> **What you have to do**:
Scan the entries for the word "middle" and return every line that has it.

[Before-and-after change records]
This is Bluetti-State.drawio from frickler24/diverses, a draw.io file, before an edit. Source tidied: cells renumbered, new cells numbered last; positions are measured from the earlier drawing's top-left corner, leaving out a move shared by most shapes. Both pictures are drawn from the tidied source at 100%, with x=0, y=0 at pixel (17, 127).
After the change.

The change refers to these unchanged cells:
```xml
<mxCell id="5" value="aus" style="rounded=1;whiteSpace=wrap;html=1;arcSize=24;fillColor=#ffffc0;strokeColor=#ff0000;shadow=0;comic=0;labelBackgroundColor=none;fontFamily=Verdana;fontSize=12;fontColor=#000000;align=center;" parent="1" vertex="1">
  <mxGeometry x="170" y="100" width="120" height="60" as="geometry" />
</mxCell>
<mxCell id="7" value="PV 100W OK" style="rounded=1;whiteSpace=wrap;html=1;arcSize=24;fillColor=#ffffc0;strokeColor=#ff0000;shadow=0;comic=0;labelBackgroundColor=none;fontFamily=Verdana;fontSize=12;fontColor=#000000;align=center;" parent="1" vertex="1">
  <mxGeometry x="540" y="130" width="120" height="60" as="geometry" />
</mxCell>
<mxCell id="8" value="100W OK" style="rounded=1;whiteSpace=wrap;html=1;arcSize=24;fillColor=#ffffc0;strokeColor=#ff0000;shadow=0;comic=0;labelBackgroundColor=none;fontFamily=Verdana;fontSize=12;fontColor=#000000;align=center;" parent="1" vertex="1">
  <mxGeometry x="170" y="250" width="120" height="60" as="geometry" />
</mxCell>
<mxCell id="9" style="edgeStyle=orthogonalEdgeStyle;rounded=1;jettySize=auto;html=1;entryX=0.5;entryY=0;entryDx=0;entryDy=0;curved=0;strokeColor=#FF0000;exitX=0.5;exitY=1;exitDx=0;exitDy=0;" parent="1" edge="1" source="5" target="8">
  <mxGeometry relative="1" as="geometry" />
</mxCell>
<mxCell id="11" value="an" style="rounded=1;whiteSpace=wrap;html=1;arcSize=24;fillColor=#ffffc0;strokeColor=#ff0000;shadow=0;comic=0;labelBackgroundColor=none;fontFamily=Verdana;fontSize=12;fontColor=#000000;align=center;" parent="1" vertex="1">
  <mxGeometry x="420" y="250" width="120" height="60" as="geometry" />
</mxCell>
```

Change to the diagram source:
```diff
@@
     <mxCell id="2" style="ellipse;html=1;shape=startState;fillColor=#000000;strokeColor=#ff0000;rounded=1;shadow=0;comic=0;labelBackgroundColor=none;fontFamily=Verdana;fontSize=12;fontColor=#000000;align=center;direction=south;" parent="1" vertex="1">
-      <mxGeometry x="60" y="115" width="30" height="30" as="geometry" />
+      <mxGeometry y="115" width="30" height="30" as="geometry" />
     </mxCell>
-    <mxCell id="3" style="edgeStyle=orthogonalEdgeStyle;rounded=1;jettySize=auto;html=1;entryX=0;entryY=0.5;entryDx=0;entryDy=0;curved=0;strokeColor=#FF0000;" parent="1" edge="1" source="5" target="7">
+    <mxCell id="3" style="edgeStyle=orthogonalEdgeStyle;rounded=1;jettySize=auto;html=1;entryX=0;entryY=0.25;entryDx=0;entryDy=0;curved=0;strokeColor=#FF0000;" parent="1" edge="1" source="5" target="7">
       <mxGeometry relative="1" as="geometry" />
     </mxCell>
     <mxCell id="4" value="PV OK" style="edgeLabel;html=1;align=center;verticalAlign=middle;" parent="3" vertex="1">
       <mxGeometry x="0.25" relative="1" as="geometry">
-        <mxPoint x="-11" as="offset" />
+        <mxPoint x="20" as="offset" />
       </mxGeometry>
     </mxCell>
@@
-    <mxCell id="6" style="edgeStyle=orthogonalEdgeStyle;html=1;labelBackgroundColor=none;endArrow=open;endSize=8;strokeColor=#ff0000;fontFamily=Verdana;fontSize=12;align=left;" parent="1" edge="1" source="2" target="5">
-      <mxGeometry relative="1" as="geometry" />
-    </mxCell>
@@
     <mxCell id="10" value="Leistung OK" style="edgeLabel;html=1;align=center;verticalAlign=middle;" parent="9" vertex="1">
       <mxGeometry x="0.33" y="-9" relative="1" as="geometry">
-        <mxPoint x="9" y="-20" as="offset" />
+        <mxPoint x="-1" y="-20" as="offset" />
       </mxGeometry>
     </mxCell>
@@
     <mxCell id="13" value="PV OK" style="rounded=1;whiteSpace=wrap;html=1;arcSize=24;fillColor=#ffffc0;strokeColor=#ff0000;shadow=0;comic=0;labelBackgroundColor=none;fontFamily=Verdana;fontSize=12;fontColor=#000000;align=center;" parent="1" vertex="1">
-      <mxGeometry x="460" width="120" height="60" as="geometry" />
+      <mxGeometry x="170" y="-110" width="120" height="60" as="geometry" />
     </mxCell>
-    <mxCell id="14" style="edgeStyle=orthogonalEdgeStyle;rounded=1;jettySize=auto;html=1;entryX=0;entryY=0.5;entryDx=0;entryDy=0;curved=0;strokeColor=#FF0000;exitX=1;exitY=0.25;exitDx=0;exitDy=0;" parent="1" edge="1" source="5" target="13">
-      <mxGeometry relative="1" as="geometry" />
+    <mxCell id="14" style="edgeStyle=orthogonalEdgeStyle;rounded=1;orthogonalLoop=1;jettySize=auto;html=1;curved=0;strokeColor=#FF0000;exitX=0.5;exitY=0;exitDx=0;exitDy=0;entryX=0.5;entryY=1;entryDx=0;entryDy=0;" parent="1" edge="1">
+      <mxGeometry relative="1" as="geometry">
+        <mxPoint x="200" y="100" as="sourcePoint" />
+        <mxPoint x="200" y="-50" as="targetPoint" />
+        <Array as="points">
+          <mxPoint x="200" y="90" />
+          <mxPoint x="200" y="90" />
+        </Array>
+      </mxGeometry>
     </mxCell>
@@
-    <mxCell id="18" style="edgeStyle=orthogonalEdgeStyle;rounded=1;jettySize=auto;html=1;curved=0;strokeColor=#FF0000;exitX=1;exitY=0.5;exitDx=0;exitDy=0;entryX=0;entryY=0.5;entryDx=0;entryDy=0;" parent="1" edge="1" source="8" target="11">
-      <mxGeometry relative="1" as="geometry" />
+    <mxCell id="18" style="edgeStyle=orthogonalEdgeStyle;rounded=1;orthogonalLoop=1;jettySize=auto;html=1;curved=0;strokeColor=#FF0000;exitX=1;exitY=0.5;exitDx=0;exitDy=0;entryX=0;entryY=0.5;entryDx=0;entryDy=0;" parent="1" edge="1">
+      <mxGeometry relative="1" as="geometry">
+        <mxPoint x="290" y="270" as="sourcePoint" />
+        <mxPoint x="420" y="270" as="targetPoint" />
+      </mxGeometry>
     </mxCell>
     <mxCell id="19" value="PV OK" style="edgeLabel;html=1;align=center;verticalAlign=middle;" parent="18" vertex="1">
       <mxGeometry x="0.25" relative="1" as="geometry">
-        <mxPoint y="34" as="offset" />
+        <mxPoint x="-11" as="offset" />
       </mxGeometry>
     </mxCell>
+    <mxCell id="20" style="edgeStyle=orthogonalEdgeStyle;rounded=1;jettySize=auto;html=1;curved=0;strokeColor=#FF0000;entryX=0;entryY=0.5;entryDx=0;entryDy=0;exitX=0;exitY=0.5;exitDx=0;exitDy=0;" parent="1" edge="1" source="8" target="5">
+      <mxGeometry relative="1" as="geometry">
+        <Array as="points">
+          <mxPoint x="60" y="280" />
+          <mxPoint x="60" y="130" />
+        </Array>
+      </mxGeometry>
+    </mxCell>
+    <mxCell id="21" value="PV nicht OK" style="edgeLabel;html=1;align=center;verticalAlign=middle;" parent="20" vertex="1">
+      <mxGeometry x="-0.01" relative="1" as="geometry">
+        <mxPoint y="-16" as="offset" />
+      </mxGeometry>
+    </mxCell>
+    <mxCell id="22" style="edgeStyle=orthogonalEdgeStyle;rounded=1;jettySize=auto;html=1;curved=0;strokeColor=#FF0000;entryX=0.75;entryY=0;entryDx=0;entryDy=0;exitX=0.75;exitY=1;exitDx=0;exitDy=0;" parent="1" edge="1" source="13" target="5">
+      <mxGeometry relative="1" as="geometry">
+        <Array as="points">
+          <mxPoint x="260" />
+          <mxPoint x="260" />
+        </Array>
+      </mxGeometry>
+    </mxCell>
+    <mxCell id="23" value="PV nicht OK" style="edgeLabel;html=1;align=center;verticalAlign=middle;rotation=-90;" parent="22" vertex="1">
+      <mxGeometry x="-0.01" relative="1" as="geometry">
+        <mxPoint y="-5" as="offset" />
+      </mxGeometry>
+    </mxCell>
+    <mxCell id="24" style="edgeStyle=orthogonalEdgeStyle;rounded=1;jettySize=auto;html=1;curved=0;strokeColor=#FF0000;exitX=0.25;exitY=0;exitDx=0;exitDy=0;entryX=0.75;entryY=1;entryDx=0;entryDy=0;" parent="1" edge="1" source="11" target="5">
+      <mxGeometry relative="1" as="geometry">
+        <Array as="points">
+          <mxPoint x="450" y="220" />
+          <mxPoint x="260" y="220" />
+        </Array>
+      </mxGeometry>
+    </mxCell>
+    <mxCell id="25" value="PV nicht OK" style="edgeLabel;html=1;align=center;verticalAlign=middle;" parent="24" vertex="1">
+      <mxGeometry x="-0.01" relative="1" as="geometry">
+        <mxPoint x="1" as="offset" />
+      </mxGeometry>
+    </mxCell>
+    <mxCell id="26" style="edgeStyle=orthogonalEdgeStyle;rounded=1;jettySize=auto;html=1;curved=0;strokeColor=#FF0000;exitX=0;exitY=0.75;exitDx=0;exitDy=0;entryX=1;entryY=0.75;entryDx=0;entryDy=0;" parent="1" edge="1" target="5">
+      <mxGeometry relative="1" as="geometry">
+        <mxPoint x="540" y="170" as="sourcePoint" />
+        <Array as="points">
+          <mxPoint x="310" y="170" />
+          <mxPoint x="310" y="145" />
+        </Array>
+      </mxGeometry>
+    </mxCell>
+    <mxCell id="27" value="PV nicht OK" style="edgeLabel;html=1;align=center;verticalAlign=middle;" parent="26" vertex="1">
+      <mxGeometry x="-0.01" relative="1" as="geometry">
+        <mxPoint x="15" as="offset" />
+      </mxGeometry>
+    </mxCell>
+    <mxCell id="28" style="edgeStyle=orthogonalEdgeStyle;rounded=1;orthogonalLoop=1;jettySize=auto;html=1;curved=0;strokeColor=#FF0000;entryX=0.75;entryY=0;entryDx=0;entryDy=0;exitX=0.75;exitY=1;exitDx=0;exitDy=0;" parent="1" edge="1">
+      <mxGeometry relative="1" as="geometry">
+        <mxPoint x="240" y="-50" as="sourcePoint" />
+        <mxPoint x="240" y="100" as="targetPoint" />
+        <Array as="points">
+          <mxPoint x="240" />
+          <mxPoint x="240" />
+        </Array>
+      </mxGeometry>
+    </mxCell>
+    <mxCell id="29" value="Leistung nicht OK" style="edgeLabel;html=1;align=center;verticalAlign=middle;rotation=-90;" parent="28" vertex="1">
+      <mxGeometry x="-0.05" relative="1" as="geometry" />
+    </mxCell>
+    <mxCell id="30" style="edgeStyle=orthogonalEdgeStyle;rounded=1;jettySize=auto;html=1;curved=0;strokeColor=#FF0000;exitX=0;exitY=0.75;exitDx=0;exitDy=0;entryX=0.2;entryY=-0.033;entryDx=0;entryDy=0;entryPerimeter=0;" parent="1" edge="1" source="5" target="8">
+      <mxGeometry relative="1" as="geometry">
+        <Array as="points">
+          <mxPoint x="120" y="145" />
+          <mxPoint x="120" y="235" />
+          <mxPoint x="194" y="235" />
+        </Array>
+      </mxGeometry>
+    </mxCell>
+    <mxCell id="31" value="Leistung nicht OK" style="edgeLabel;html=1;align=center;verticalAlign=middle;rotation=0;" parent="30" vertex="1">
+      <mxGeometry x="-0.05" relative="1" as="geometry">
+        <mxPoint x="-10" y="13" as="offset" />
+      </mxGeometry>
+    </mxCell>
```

> **Exercise response**:
     <mxCell id="4" value="PV OK" style="edgeLabel;html=1;align=center;verticalAlign=middle;" parent="3" vertex="1">
     <mxCell id="10" value="Leistung OK" style="edgeLabel;html=1;align=center;verticalAlign=middle;" parent="9" vertex="1">
     <mxCell id="19" value="PV OK" style="edgeLabel;html=1;align=center;verticalAlign=middle;" parent="18" vertex="1">
+    <mxCell id="21" value="PV nicht OK" style="edgeLabel;html=1;align=center;verticalAlign=middle;" parent="20" vertex="1">
+    <mxCell id="23" value="PV nicht OK" style="edgeLabel;html=1;align=center;verticalAlign=middle;rotation=-90;" parent="22" vertex="1">
+    <mxCell id="25" value="PV nicht OK" style="edgeLabel;html=1;align=center;verticalAlign=middle;" parent="24" vertex="1">
+    <mxCell id="27" value="PV nicht OK" style="edgeLabel;html=1;align=center;verticalAlign=middle;" parent="26" vertex="1">
+    <mxCell id="29" value="Leistung nicht OK" style="edgeLabel;html=1;align=center;verticalAlign=middle;rotation=-90;" parent="28" vertex="1">
+    <mxCell id="31" value="Leistung nicht OK" style="edgeLabel;html=1;align=center;verticalAlign=middle;rotation=0;" parent="30" vertex="1">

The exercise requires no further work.